The lie that George Floyd was murdered by racist police officers in Minneapolis has made its way around the world several times over, leaving countless violent riots and more than $2 billion in property damages in its wake, but it seems that the truth is finally putting on its shoes.
In June of 2020, 60 percent of surveyed adults deemed George Floyd’s death to be murder at the hands of police officer Derek Chauvin. As of last month, a little more than a third of Americans believe that.
That’s a stunning near-reversal of public opinion. How did that happen?
The answer to the practical question as to what role the accused Derek Chauvin had in Floyd’s death will ultimately be determined by the courts in his ongoing trial, as it should be. Unfortunately, that question is of far less societal importance than the larger question looming around George Floyd’s death. It is a question that is rarely ever asked, and for which there is no such codified structure for honest investigation and judgment outside of today’s kangaroo court of public opinion overseen by politicians, celebrities, and the media.

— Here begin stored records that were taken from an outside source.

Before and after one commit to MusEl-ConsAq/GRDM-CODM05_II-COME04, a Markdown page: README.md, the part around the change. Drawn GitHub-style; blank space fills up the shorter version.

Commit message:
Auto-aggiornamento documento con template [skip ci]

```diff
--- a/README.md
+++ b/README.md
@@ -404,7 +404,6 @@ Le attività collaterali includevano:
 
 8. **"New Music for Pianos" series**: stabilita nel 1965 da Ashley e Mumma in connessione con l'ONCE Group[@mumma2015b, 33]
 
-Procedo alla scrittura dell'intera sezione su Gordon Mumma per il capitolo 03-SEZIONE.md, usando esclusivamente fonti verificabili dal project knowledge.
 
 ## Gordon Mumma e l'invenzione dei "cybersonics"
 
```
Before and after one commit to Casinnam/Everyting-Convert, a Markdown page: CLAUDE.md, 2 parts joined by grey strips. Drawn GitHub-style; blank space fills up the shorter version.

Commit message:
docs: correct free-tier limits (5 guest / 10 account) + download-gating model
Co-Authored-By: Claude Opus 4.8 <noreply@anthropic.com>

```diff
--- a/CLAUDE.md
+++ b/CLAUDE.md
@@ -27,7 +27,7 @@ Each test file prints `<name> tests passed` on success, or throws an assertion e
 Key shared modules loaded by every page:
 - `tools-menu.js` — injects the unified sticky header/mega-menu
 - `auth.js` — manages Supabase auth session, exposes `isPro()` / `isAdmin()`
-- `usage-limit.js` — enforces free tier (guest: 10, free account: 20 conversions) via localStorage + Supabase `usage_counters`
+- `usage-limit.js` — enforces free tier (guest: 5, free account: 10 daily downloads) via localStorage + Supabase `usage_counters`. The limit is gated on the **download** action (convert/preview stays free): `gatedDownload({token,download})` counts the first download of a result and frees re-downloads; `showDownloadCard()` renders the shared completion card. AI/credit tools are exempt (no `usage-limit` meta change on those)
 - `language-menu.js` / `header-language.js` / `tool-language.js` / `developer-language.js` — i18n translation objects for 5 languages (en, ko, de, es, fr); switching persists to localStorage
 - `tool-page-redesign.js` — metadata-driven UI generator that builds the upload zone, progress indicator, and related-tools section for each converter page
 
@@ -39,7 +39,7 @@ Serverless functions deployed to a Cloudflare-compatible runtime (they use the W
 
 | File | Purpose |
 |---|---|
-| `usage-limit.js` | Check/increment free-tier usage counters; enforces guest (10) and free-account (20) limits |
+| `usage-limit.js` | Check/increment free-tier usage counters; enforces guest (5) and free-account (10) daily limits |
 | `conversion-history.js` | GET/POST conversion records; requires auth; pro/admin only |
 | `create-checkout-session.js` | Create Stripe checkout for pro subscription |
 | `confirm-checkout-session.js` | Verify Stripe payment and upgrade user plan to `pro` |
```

That question is: What role, if any, did racism play in George Floyd’s death?
It has been taken for granted since the first video of Floyd’s arrest emerged that George Floyd was a victim of racial injustice. It was, according to the president of Axios, Cliff Young, an “acute crisis” that brought “racial justice to the forefront.”
The notion that Floyd’s death was a “racial reckoning” advanced, seemingly without opposition in the summer of 2020, with few stopping to ask what evidence exists to support the narrative. Rather than asking that question, millions mindlessly submitted to the explanation of systemic racism that was offered by Black Lives Matter, a well-funded organization that openly employs racial grievance as a substitute for Marxist class warfare, and which was supported by radical leftist politicians, celebrities, media outlets, and American corporate giants, all of whom later became apologists for, and, in some cases, accomplices to, the legions of arsonists, thieves, and violent criminals taking part in last year’s unprecedentedly destructive riots.

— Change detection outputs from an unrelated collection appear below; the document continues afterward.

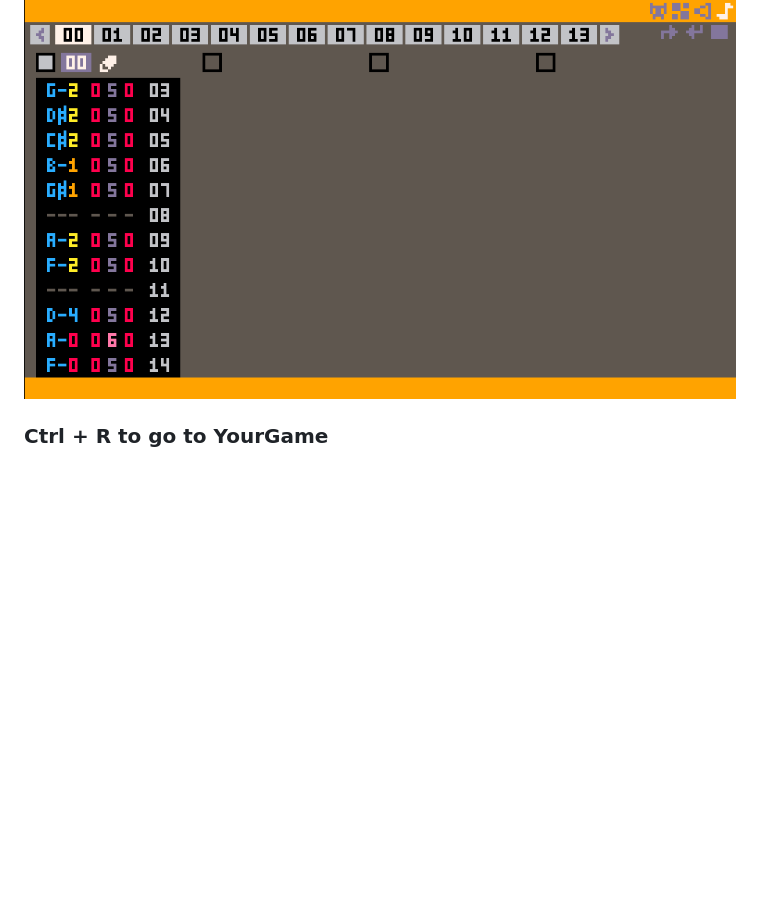
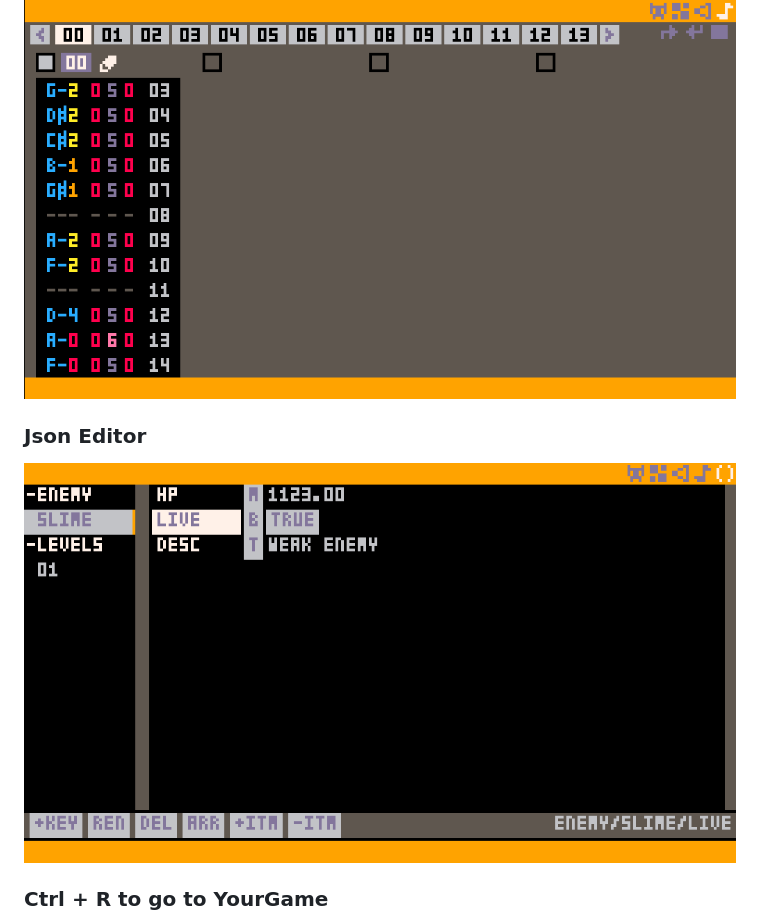
Before and after one commit to RobertoFreireDev/Mono8, a Markdown page: README.md, the part around the change. GitHub-like rendering; pictures changed too: images/mono8json.png (added); blank space fills up the shorter version.

Commit message:
add Json editor image

```diff
--- a/README.md
+++ b/README.md
@@ -23,6 +23,10 @@ A PICO-8 style game engine built on MonoGame (.NET 8), with built-in sprite, map
 ### Music Editor
 
 ![alt text](images/mono8music.png)
+
+### Json Editor
+
+![alt text](images/mono8json.png)
 
 ### Ctrl + R to go to YourGame
 
```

It was easy for the aforementioned parties to stimulate Americans’ imaginations toward understanding Floyd’s death as a result of racism. The initial videos taken by onlookers captured only the final moments of the confrontation between Floyd and the arresting officers, but given that little was known about the events leading up to those moments and that myriad relevant facts hadn’t yet been reported, the public accepted the story that white racist cops had racially profiled George Floyd, and, without sufficient provocation, used an unconventional restraining tactic that strangled the life out of him as he begged for an opportunity to breathe.
That narrative is, and always has been, pure nonsense.
The four officers involved, not all of whom were white, only engaged Floyd in response to a reported crime, and not while proactively patrolling the community. Racial profiling had nothing at all to do with this encounter.
The neck restraint used to immobilize George Floyd was not, in fact, a peculiar means of torture devised by Derek Chauvin to choke the life out of a minority, but a legal method of restraining suspects which was sanctioned by the Minneapolis Police Department, and which was only made obsolete after Floyd’s death.